The word “Anthropocene” describes the present era as one in which humanity has become a geological force, engaged in transforming not only the Earth’s crust, but also the biological and atmospheric cycles that affect all living beings. This process has many beginnings (the atomic bomb, the steam engine, colonialism, the dawn of agriculture), but right now it has only one foreseeable future: global ecological change with startling speed and devastating consequences. By indicating the active role of human beings in both the damage and the care of the Earth system, the word “Anthropocene” also names the desire to imagine, communicate, build and share other evolutionary futures.

In Berlin, at the House of World Cultures and the Max Planck Institute for the History of Science, a group of far-seeing intellectuals asked the question: What changes in the institutions of culture and of knowledge are are required by the era of the Anthropocene? To begin answering that question, they launched a program to define an “Anthropocene Curriculum.” This program included two editions of a prefigurative teaching-and-learning event called the “Anthropocene Campus,” which was wide open to experimentation. Here is one statement of the idea, drawn from the project website:
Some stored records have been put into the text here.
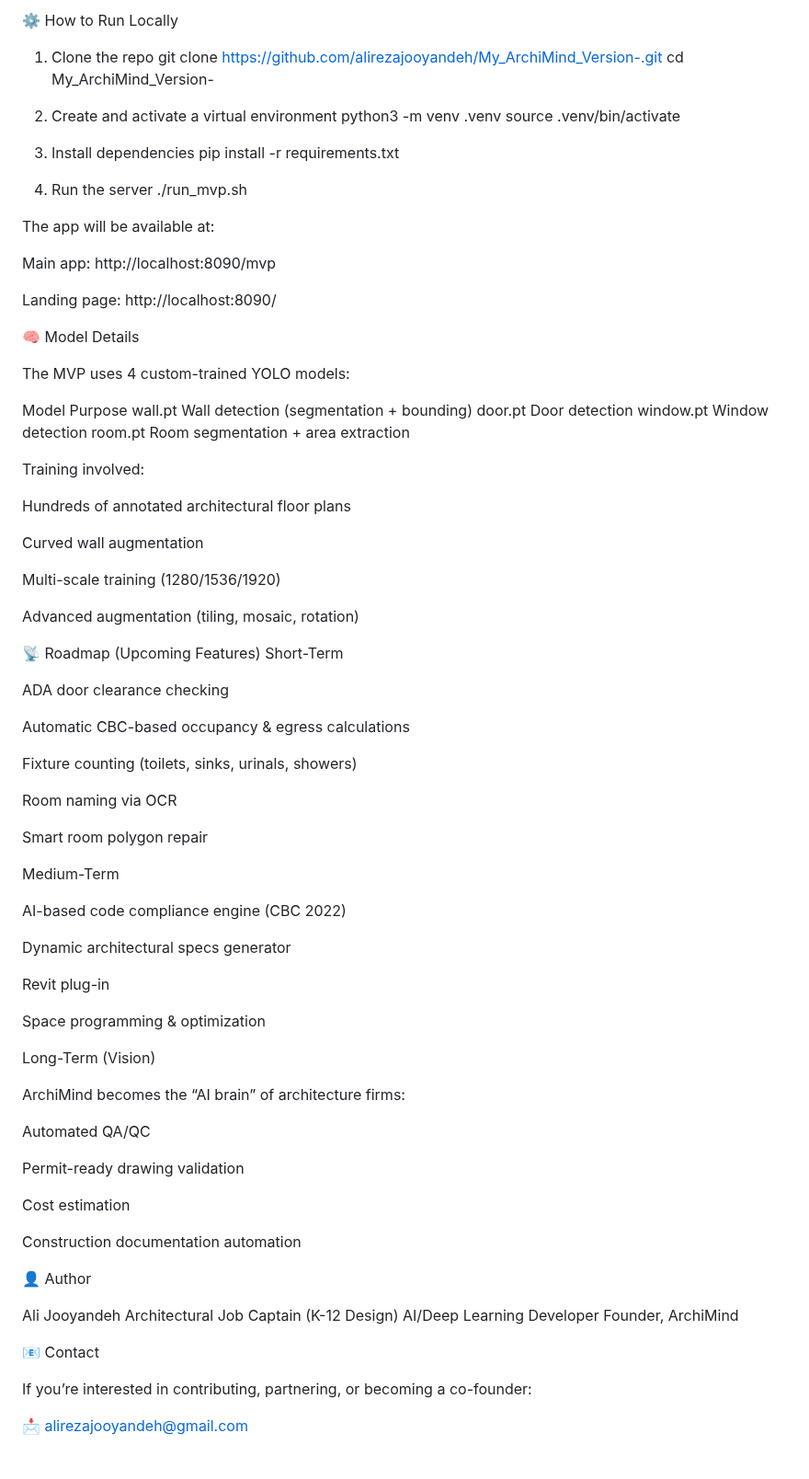
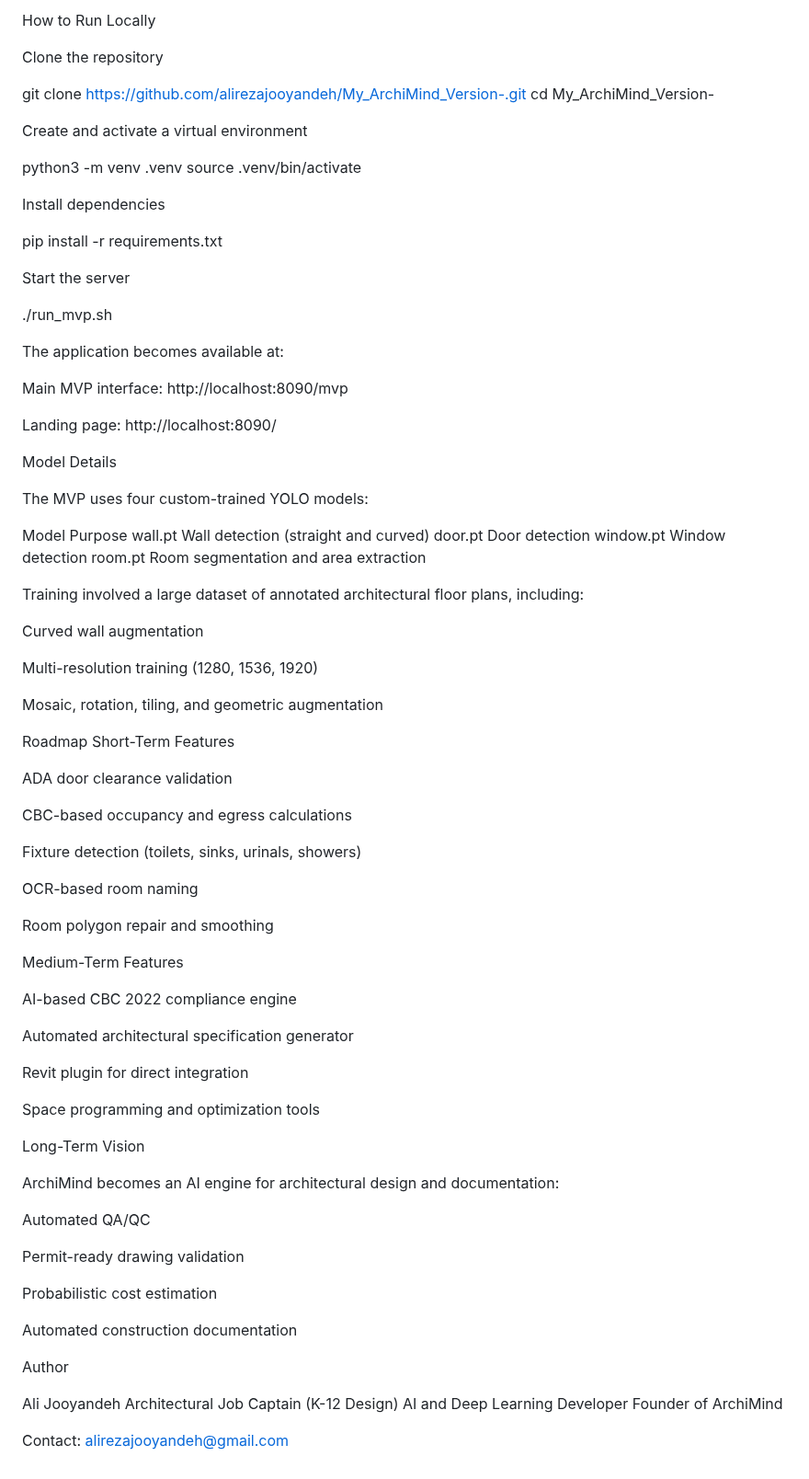
Before and after one commit to alirezajooyandeh/My_ArchiMind_Version-, a Markdown page: README.md, the part around one of its changes. Shown at 92% size. GitHub-like rendering.

```diff
--- a/README.md
+++ b/README.md
@@ -109,90 +105,92 @@ MVP-Version 2/
 
-⚙️ How to Run Locally
-1. Clone the repo
+How to Run Locally
+
+Clone the repository
+
 git clone https://github.com/alirezajooyandeh/My_ArchiMind_Version-.git
 cd My_ArchiMind_Version-
 
-2. Create and activate a virtual environment
+
+Create and activate a virtual environment
+
 python3 -m venv .venv
 source .venv/bin/activate
 
-3. Install dependencies
+
+Install dependencies
+
 pip install -r requirements.txt
 
-4. Run the server
+
+Start the server
+
 ./run_mvp.sh
 
 
-The app will be available at:
+The application becomes available at:
 
-Main app: http://localhost:8090/mvp
+Main MVP interface: http://localhost:8090/mvp
 
 Landing page: http://localhost:8090/
 
-🧠 Model Details
+Model Details
 
-The MVP uses 4 custom-trained YOLO models:
+The MVP uses four custom-trained YOLO models:
 
 Model	Purpose
-wall.pt	Wall detection (segmentation + bounding)
+wall.pt	Wall detection (straight and curved)
 door.pt	Door detection
 window.pt	Window detection
-room.pt	Room segmentation + area extraction
+room.pt	Room segmentation and area extraction
 
-Training involved:
-
-Hundreds of annotated architectural floor plans
+Training involved a large dataset of annotated architectural floor plans, including:
 
 Curved wall augmentation
 
-Multi-scale training (1280/1536/1920)
+Multi-resolution training (1280, 1536, 1920)
 
-Advanced augmentation (tiling, mosaic, rotation)
+Mosaic, rotation, tiling, and geometric augmentation
 
-📡 Roadmap (Upcoming Features)
-Short-Term
+Roadmap
+Short-Term Features
 
-ADA door clearance checking
+ADA door clearance validation
 
-Automatic CBC-based occupancy & egress calculations
+CBC-based occupancy and egress calculations
 
-Fixture counting (toilets, sinks, urinals, showers)
+Fixture detection (toilets, sinks, urinals, showers)
 
-Room naming via OCR
+OCR-based room naming
 
-Smart room polygon repair
+Room polygon repair and smoothing
 
-Medium-Term
+Medium-Term Features
 
-AI-based code compliance engine (CBC 2022)
+AI-based CBC 2022 compliance engine
 
-Dynamic architectural specs generator
+Automated architectural specification generator
 
-Revit plug-in
+Revit plugin for direct integration
 
-Space programming & optimization
+Space programming and optimization tools
 
-Long-Term (Vision)
+Long-Term Vision
 
-ArchiMind becomes the “AI brain” of architecture firms:
+ArchiMind becomes an AI engine for architectural design and documentation:
 
 Automated QA/QC
 
 Permit-ready drawing validation
 
-Cost estimation
+Probabilistic cost estimation
 
-Construction documentation automation
+Automated construction documentation
 
-👤 Author
+Author
 
 Ali Jooyandeh
 Architectural Job Captain (K-12 Design)
-AI/Deep Learning Developer
-Founder, ArchiMind
+AI and Deep Learning Developer
+Founder of ArchiMind
 
-📧 Contact
-
-If you’re interested in contributing, partnering, or becoming a co-founder:
-
-📩 alirezajooyandeh@gmail.com
+Contact: alirezajooyandeh@gmail.com
```
Also changed, not shown: other parts of README.md (+48 -52 lines).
“In demanding structurally novel commitments, the Anthropocene predicament offers us the opportunity to make previously uncharted transdisciplinary connections, and to experiment with new forms of higher education. Universities, academies, research platforms, and cultural institutions, as situated spaces of knowledge production and dissemination, must deeply integrate cross-disciplinary thinking, mutual learning, new modes of research, and civic commitment in order to secure their future.”

DEEP TIME CHICAGO has been inspired by the Anthropocene Campus. Those of us who taught and attended share at least one belief: something kindred, but also fundamentally different is possible in our local context. Something that will grow directly from our own experience. Something we can’t yet fully imagine. To report on the events in Berlin is to invite anyone who cares to help invent something new right here.